- _Recorded information_
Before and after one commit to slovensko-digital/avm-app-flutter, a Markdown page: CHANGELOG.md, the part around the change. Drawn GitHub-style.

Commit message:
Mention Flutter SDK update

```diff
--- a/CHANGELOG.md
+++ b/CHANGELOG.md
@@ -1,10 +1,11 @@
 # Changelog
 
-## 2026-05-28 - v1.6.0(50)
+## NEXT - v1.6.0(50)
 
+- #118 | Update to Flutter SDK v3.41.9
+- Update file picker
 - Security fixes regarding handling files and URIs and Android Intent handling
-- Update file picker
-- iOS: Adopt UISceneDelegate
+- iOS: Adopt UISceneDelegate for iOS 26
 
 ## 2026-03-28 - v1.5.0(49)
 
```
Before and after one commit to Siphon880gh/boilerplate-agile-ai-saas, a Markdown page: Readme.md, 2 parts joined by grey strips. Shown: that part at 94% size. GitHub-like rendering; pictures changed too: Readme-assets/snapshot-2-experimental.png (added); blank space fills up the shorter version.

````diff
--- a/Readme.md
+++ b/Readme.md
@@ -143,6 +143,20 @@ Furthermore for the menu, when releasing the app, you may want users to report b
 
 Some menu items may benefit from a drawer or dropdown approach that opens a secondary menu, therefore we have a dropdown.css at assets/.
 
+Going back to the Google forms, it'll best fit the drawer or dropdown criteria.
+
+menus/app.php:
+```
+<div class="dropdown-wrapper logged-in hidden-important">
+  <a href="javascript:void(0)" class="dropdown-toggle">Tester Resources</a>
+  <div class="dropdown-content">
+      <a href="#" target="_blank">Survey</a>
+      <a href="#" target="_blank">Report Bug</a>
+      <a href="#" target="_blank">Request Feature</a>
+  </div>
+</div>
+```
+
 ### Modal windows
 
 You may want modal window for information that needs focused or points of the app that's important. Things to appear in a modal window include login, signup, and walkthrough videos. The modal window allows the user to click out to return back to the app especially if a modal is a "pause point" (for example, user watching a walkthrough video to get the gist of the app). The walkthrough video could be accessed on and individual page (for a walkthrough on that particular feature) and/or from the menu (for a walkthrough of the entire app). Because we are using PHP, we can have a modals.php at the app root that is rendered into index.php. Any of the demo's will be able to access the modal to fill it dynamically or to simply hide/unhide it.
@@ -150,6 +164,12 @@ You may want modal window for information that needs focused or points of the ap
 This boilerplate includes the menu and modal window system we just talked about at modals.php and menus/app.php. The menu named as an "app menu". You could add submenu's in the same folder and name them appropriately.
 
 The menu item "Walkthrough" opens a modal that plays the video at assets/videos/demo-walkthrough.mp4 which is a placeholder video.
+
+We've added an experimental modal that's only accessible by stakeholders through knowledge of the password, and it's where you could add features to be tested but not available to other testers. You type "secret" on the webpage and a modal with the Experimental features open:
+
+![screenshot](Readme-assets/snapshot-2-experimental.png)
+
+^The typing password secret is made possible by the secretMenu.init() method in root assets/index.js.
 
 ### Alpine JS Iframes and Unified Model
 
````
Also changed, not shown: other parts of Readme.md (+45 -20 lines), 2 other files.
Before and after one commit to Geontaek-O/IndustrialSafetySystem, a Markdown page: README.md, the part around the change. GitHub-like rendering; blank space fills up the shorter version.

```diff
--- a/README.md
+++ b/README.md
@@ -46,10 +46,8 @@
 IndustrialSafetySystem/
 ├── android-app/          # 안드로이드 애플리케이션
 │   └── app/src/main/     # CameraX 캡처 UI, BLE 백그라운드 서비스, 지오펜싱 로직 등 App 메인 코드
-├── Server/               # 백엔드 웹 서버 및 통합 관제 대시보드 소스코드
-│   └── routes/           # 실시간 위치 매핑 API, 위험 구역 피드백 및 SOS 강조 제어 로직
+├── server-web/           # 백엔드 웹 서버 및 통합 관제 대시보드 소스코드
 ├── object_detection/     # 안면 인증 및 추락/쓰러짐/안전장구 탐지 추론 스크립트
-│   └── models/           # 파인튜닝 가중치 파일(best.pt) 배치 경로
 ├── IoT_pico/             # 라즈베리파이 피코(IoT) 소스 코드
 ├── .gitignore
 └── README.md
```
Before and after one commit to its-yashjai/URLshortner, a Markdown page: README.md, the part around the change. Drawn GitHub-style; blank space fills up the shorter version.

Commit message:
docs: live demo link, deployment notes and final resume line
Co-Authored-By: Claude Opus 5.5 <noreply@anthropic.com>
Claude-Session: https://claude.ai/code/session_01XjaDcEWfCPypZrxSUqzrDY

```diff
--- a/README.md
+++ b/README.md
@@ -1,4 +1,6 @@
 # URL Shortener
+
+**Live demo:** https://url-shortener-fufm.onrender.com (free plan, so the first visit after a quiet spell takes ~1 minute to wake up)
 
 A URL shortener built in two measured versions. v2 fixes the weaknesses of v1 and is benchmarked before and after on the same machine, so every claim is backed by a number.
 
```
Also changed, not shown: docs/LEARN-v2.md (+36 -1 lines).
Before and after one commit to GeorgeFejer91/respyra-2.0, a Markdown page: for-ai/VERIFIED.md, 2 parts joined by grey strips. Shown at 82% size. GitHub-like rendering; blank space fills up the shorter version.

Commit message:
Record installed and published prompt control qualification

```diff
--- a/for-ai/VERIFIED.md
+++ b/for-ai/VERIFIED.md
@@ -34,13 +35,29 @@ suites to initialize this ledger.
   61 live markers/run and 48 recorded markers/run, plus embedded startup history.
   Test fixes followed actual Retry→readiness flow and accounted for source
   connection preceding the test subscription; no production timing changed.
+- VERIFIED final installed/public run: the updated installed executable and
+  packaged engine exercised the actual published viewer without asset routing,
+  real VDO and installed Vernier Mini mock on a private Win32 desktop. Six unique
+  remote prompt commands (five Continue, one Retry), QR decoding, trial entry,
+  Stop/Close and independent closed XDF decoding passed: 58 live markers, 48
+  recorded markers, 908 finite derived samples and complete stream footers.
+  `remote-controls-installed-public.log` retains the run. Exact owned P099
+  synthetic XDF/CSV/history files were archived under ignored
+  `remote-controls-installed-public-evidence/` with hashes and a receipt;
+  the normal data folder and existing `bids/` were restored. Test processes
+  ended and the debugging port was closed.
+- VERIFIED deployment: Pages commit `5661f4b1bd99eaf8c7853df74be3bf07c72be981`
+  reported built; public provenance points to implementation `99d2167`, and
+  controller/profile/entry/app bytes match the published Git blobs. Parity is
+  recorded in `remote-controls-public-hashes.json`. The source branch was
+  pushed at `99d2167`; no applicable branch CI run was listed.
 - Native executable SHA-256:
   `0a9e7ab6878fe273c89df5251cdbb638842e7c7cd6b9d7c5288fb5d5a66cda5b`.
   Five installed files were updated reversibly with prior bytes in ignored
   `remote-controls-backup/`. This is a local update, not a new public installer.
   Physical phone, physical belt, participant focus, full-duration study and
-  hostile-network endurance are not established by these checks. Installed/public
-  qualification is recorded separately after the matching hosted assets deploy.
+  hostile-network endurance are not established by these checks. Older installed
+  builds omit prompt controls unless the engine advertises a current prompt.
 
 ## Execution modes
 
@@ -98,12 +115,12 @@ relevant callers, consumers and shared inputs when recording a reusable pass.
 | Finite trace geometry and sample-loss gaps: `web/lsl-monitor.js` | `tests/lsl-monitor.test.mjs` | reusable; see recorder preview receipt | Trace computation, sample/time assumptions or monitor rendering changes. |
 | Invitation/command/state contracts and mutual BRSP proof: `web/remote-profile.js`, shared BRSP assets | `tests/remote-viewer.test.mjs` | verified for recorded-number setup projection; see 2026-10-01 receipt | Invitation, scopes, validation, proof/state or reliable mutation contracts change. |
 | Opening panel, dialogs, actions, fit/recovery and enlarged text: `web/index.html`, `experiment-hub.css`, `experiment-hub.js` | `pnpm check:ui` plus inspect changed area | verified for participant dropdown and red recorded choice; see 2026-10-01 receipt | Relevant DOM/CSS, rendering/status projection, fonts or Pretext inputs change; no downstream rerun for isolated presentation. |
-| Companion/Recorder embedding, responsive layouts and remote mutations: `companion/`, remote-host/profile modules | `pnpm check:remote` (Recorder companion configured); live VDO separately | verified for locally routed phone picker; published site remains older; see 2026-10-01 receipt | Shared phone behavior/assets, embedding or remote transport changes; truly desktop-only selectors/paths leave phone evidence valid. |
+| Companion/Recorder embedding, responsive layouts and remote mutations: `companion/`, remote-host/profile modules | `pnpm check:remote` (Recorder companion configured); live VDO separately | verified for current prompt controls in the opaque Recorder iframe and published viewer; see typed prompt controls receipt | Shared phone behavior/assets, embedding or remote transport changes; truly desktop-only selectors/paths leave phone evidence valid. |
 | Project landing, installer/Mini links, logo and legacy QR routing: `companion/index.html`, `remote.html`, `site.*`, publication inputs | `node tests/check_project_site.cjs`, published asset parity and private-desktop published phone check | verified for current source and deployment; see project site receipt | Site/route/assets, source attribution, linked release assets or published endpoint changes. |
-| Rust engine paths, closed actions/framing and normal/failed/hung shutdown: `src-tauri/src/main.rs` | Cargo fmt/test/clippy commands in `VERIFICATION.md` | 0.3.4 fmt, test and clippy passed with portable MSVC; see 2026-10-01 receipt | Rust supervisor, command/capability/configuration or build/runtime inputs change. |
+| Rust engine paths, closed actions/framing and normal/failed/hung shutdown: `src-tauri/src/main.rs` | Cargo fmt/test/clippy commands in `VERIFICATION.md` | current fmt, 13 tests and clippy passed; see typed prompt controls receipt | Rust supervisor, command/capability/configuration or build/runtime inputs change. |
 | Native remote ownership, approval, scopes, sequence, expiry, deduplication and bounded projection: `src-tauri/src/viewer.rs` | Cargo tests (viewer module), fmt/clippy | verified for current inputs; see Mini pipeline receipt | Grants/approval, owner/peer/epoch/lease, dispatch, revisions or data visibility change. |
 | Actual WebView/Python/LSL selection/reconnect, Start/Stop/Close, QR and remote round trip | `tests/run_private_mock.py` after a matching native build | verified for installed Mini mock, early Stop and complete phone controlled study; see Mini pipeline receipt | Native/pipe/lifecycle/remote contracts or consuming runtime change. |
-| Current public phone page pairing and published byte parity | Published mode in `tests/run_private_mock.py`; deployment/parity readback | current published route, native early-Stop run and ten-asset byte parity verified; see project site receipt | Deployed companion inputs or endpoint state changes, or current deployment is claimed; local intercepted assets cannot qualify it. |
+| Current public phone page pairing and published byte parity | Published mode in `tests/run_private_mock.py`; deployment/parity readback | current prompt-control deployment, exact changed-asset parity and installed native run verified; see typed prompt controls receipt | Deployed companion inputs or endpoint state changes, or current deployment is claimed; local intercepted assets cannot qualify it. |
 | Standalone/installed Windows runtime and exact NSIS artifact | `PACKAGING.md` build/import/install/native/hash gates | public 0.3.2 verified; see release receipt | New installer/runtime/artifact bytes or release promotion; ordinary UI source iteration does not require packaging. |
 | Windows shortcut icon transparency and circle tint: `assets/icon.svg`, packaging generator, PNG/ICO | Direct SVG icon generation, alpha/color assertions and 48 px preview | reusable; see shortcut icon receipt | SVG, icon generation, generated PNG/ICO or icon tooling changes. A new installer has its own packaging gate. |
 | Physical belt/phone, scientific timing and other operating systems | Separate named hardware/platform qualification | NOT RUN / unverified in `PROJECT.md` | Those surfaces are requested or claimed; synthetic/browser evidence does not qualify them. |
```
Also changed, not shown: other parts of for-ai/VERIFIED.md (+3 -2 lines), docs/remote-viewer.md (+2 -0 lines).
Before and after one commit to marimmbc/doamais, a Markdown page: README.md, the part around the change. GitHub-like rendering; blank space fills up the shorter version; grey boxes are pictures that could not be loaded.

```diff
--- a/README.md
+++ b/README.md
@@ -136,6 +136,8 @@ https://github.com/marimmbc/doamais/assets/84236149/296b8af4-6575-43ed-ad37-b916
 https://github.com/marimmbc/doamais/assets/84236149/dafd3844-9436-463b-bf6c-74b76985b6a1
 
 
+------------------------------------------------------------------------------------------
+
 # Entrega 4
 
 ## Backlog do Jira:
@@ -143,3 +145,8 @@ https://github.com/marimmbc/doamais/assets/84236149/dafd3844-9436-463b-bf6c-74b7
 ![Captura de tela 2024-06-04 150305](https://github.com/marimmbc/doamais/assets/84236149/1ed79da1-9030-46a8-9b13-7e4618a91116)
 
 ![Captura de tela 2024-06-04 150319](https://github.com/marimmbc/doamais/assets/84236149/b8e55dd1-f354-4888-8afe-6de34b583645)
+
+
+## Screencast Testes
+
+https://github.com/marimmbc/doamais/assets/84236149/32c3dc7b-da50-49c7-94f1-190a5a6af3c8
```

- _Exercise objective_
Take every line from the records that holds "decoding" and copy it down.

- _Exercise response_
+  remote prompt commands (five Continue, one Retry), QR decoding, trial entry,
+  Stop/Close and independent closed XDF decoding passed: 58 live markers, 48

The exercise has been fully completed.